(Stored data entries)
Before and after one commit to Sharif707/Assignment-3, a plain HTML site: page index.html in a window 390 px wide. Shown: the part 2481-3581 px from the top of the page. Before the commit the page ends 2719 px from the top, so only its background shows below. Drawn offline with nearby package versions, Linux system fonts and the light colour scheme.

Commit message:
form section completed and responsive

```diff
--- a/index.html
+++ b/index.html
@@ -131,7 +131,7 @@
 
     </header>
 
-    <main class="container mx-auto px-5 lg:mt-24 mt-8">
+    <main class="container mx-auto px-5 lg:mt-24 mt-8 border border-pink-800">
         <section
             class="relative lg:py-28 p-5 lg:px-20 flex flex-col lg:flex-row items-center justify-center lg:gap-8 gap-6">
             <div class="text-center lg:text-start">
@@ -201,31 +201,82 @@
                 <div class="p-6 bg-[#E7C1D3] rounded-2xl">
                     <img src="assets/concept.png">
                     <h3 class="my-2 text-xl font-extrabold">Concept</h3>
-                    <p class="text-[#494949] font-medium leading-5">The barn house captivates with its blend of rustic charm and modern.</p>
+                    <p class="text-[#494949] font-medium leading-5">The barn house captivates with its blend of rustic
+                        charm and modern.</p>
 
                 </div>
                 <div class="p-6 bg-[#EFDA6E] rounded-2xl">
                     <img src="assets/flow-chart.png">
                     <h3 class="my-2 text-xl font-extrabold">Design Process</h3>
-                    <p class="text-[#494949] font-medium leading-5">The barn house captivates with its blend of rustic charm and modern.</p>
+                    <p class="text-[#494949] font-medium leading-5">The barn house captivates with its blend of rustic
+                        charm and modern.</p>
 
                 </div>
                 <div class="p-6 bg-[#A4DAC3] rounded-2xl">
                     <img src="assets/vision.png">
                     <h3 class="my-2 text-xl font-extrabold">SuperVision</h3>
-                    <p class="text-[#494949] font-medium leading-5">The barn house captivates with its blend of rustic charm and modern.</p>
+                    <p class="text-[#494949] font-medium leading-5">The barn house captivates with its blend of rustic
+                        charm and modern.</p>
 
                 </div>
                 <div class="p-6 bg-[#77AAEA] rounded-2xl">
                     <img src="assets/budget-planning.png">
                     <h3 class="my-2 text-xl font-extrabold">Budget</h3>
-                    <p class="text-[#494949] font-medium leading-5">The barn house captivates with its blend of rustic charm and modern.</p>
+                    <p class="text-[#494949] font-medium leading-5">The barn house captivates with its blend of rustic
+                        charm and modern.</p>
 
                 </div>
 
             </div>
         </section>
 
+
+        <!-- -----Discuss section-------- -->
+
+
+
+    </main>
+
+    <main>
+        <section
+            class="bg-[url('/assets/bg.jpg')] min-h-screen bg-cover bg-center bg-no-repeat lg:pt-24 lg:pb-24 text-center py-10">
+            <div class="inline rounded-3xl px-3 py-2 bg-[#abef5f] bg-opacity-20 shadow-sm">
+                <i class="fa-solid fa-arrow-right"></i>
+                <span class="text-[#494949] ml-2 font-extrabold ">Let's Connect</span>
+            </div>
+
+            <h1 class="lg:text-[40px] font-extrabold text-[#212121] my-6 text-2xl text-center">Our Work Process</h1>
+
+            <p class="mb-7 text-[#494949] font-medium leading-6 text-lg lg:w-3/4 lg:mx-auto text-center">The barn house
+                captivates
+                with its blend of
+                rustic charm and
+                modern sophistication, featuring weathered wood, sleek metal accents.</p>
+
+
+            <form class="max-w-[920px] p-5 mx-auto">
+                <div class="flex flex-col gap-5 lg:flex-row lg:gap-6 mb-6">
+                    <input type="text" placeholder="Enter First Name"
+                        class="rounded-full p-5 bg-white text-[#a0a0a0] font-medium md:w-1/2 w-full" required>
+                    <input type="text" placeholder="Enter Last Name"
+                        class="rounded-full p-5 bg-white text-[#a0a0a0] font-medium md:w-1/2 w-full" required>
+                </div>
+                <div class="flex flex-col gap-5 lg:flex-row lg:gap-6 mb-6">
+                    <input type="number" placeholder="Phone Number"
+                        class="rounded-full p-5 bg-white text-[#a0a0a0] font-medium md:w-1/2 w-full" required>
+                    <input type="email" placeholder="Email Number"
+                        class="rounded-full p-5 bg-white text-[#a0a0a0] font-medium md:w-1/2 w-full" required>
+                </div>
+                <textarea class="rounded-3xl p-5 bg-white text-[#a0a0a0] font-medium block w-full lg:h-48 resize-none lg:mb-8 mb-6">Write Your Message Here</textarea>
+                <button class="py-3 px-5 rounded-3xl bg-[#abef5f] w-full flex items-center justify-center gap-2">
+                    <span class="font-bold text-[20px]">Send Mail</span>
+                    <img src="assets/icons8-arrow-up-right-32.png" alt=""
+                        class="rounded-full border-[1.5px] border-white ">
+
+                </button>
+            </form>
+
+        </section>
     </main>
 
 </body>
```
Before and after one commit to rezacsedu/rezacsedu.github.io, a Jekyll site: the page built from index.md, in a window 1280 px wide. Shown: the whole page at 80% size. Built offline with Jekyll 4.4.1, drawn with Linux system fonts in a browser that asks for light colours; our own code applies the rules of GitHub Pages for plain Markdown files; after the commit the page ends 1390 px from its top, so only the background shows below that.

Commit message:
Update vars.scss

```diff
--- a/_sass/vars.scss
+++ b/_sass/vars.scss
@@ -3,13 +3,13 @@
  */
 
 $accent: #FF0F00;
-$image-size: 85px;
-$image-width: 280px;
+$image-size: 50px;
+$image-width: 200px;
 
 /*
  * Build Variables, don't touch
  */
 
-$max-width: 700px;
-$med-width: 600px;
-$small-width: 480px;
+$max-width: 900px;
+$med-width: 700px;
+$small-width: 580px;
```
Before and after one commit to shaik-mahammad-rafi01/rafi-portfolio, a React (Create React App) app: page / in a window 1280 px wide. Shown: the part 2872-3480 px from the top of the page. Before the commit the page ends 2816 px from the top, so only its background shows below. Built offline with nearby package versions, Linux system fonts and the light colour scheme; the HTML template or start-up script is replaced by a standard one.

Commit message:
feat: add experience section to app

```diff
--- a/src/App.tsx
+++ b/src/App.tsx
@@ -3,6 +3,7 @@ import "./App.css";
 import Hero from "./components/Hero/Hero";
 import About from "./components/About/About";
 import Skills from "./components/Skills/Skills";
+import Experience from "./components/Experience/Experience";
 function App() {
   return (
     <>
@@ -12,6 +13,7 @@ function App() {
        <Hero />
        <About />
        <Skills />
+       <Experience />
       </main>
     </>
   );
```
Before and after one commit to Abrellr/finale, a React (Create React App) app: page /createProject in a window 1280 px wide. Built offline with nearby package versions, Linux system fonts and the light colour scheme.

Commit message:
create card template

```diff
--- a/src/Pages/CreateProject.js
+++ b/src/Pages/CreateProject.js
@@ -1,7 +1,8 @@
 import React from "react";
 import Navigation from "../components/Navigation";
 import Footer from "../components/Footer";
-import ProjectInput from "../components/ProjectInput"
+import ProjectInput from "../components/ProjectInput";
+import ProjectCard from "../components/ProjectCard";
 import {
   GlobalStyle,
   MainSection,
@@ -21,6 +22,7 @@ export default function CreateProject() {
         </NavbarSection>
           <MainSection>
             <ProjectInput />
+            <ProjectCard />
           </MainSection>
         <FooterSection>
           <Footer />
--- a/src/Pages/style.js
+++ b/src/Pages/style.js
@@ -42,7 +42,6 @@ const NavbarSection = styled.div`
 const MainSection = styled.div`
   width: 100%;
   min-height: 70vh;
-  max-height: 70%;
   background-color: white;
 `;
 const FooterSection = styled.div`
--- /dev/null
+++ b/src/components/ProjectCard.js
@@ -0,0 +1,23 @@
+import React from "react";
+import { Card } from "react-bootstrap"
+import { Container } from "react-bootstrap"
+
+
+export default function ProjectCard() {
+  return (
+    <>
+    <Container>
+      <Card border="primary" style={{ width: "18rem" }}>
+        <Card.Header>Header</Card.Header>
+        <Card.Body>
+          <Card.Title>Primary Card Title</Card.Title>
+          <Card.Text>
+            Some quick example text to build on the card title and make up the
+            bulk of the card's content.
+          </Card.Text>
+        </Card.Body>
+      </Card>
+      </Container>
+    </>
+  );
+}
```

Work instruction —
Looking back over the records above, in how many lines does the word "assets" occur? Give the number alone.

Answer to this problem —
6